- **What to do**
Scan the material below for lines with the string "unchanged". State how many there are and nothing else.

(Beginning of Input)

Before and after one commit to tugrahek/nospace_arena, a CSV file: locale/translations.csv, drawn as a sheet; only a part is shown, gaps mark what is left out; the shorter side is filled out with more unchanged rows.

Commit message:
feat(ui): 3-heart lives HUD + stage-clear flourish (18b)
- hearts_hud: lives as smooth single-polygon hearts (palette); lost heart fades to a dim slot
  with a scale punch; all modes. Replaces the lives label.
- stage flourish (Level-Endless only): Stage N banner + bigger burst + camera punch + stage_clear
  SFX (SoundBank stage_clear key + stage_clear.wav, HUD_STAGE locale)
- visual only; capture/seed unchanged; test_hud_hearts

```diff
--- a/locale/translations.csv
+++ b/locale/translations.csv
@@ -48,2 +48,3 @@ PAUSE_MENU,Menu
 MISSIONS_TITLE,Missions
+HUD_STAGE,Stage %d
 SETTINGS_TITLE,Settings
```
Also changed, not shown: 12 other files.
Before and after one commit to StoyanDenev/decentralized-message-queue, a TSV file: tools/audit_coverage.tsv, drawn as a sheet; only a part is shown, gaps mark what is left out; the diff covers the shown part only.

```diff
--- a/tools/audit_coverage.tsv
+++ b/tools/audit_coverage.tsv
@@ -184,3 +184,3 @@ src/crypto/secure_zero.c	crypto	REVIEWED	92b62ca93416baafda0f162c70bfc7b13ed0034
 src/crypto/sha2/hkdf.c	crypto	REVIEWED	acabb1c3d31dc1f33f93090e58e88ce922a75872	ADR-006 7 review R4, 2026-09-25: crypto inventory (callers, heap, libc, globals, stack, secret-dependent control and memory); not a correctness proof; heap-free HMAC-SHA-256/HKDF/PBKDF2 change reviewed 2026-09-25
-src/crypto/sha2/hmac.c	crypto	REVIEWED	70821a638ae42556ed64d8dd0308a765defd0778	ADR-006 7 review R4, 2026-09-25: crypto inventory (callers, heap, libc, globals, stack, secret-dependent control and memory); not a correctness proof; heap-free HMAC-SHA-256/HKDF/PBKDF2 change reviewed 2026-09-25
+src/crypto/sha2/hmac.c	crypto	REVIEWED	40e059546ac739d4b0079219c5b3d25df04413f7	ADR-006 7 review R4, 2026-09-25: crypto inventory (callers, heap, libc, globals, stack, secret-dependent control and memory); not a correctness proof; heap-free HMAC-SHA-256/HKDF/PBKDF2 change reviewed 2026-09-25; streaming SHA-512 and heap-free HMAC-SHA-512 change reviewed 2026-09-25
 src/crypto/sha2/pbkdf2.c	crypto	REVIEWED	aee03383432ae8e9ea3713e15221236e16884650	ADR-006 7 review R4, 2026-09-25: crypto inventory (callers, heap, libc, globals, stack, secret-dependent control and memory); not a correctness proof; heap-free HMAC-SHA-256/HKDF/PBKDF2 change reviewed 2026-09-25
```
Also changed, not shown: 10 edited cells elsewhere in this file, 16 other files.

(End of Input)

- **Task response**
2